Directions |
Search the records for the word "ipynb" and report each line that has it.

── Entries shown ──

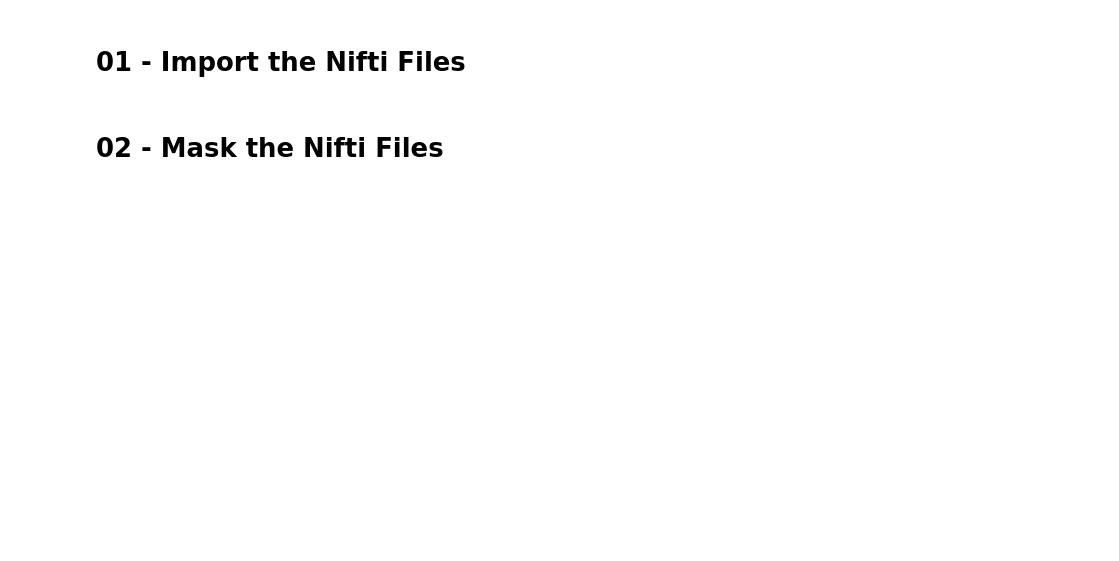
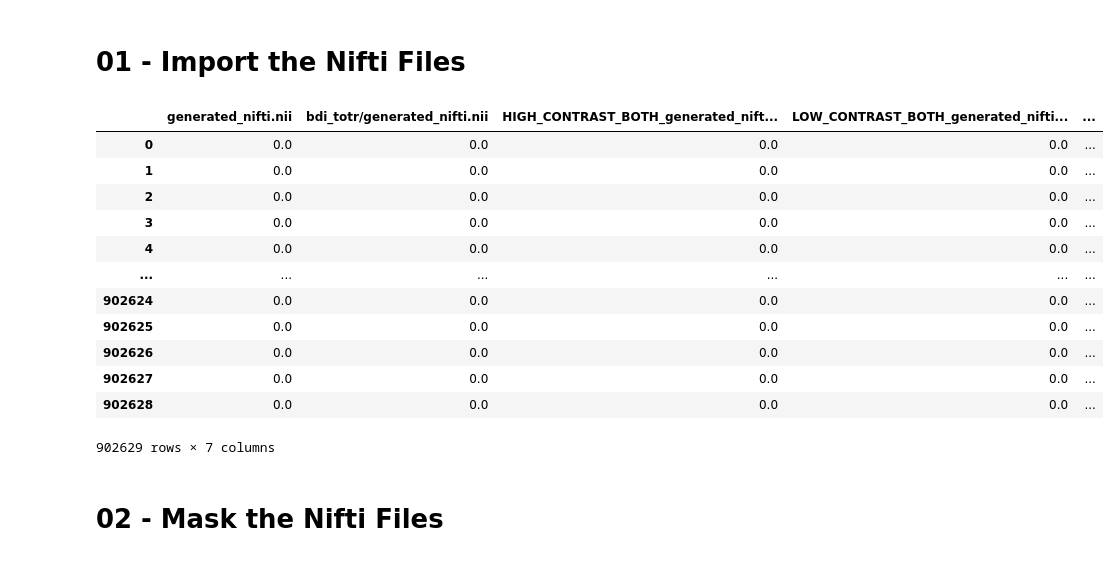
Before and after one commit to Calvinwhow/Research, a Jupyter notebook: nimlab/calvin_utils/notebooks/neuroimaging_notebooks/voxelwise_models/convert_r_to_rfz.ipynb, the cells around one changed output. Drawn from its saved outputs; the diff is of its cells as text; code cells hidden in the pictures; blank space fills up the shorter version.

```diff
--- a/nimlab/calvin_utils/notebooks/neuroimaging_notebooks/voxelwise_models/convert_r_to_rfz.ipynb
+++ b/nimlab/calvin_utils/notebooks/neuroimaging_notebooks/voxelwise_models/convert_r_to_rfz.ipynb
@@ -2,8 +2,22 @@
 # 01 - Import the Nifti Files
 # %%
 from calvin_utils.file_utils.import_matrices import import_matrices_from_csv
-data_df = import_matrices_from_csv('/Users/cu135/Dropbox (Partners HealthCare)/resources/datasets/BIDS_PD_DBS_STN_WURZBURG/metadata/nifti_paths/uprds_r_map.csv')
+data_df = import_matrices_from_csv('/Users/cu135/Dropbox (Partners HealthCare)/studies/ccm_memory/metadata/paths_to_non_cognitive_control_r_maps.csv')
 data_df
+# %% [output]
+|  | generated_nifti.nii | bdi_totr/generated_nifti.nii | HIGH_CONTRAST_BOTH_generated_nift... | LOW_CONTRAST_BOTH_generated_nifti... | ... |
+| 0 | 0.0 | 0.0 | 0.0 | 0.0 | ... |
+| 1 | 0.0 | 0.0 | 0.0 | 0.0 | ... |
+| 2 | 0.0 | 0.0 | 0.0 | 0.0 | ... |
+| 3 | 0.0 | 0.0 | 0.0 | 0.0 | ... |
+| 4 | 0.0 | 0.0 | 0.0 | 0.0 | ... |
+| ... | ... | ... | ... | ... | ... |
+| 902624 | 0.0 | 0.0 | 0.0 | 0.0 | ... |
+| 902625 | 0.0 | 0.0 | 0.0 | 0.0 | ... |
+| 902626 | 0.0 | 0.0 | 0.0 | 0.0 | ... |
+| 902627 | 0.0 | 0.0 | 0.0 | 0.0 | ... |
+| 902628 | 0.0 | 0.0 | 0.0 | 0.0 | ... |
+902629 rows × 7 columns
 # %% [markdown]
 # 02 - Mask the Nifti Files
 # %%
```
Also changed, not shown: parts of 5 cells of this notebook, 4 other files.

───

Solution to this problem |
Before and after one commit to Calvinwhow/Research, a Jupyter notebook: nimlab/calvin_utils/notebooks/neuroimaging_notebooks/voxelwise_models/convert_r_to_rfz.ipynb, the cells around one changed output. Drawn from its saved outputs; the diff is of its cells as text; code cells hidden in the pictures; blank space fills up the shorter version.
--- a/nimlab/calvin_utils/notebooks/neuroimaging_notebooks/voxelwise_models/convert_r_to_rfz.ipynb
+++ b/nimlab/calvin_utils/notebooks/neuroimaging_notebooks/voxelwise_models/convert_r_to_rfz.ipynb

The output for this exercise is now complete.